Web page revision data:

-------

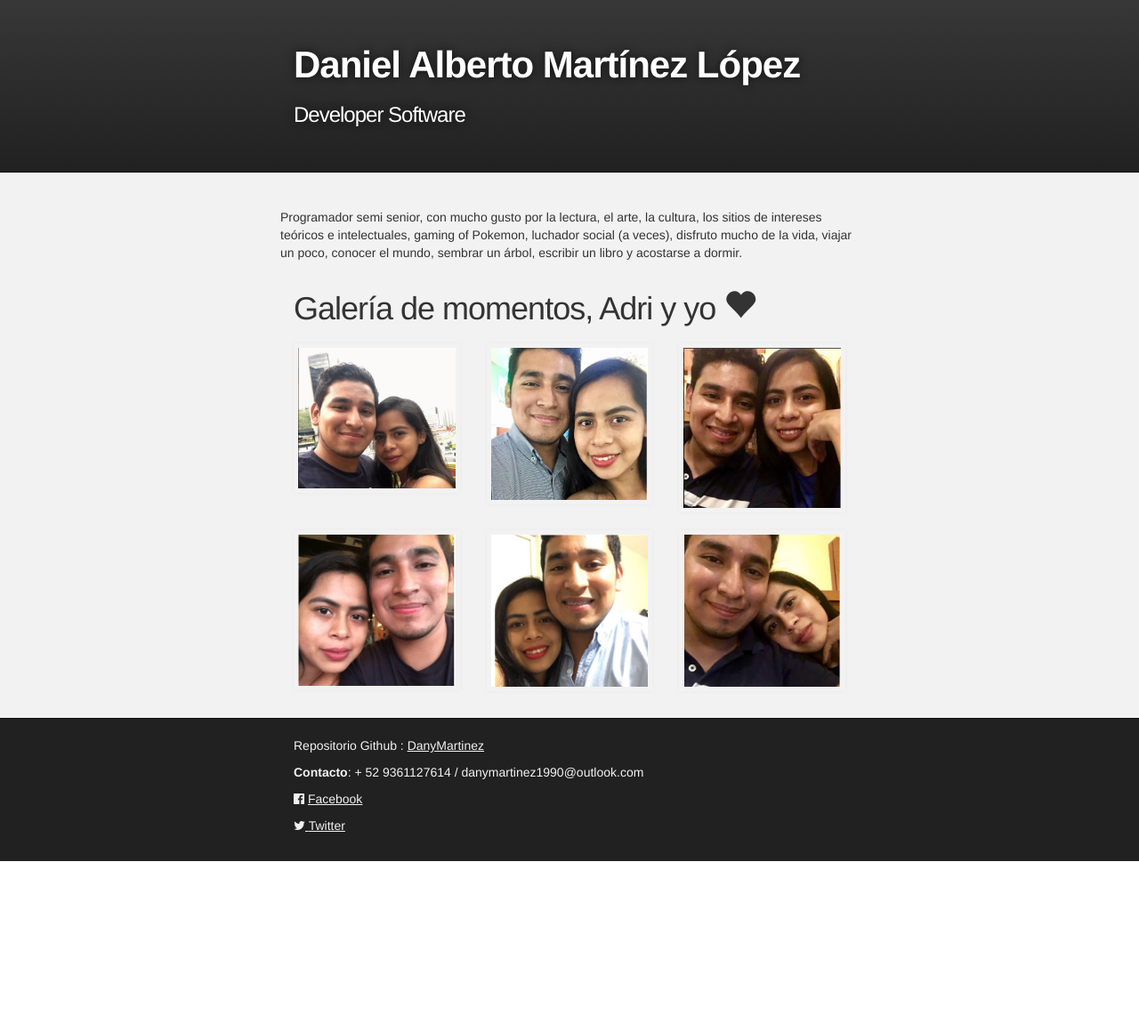
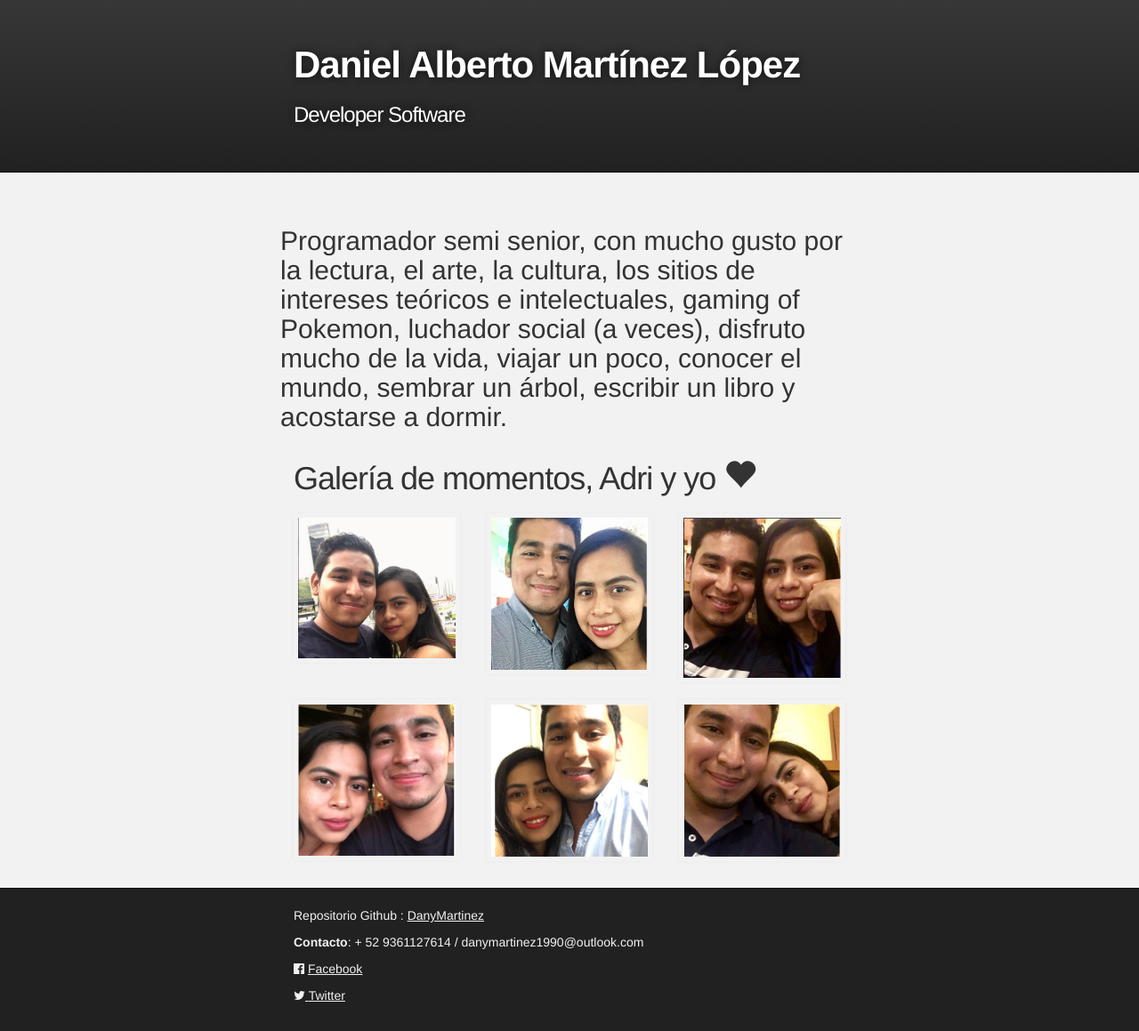
Before and after one commit to DanyMartinez/index, a Jekyll site: the page built from index.md, in a window 1280 px wide. Shown: the whole page at 89% size. Built offline with Jekyll 4.4.1, drawn with Linux system fonts in a browser that asks for light colours; nearby versions of some CDN libraries; our own code applies the rules of GitHub Pages for plain Markdown files; before the commit the page ends 968 px from its top, so only the background shows below that.

Commit message:
Update index.md

```diff
--- a/index.md
+++ b/index.md
@@ -5,7 +5,7 @@
 <script src="https://maxcdn.bootstrapcdn.com/bootstrap/3.3.0/js/bootstrap.min.js"></script>
  <link href="https://maxcdn.bootstrapcdn.com/font-awesome/4.1.0/css/font-awesome.min.css" rel="stylesheet">
         <div class="row">
-         <p>Programador semi senior, con mucho gusto por la lectura, el arte, la cultura, los sitios de intereses teóricos e intelectuales, gaming of Pokemon, luchador social (a veces), disfruto mucho de la vida, viajar un poco, conocer el mundo, sembrar un árbol, escribir un libro y acostarse a dormir.</p>
+         <p class="h2">Programador semi senior, con mucho gusto por la lectura, el arte, la cultura, los sitios de intereses teóricos e intelectuales, gaming of Pokemon, luchador social (a veces), disfruto mucho de la vida, viajar un poco, conocer el mundo, sembrar un árbol, escribir un libro y acostarse a dormir.</p>
         <div class="gallery col-lg-12 col-md-12 col-sm-12 col-xs-12">
             <h1 class="gallery-title">Galería de momentos, Adri y yo <span class="glyphicon glyphicon-heart"></span></h1>
         </div>
```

-------

* _PROBLEM DETAILS_:
With "https" as the string to look for, count the matching lines in the entries above and report only the number.

* _ANSWER_:
2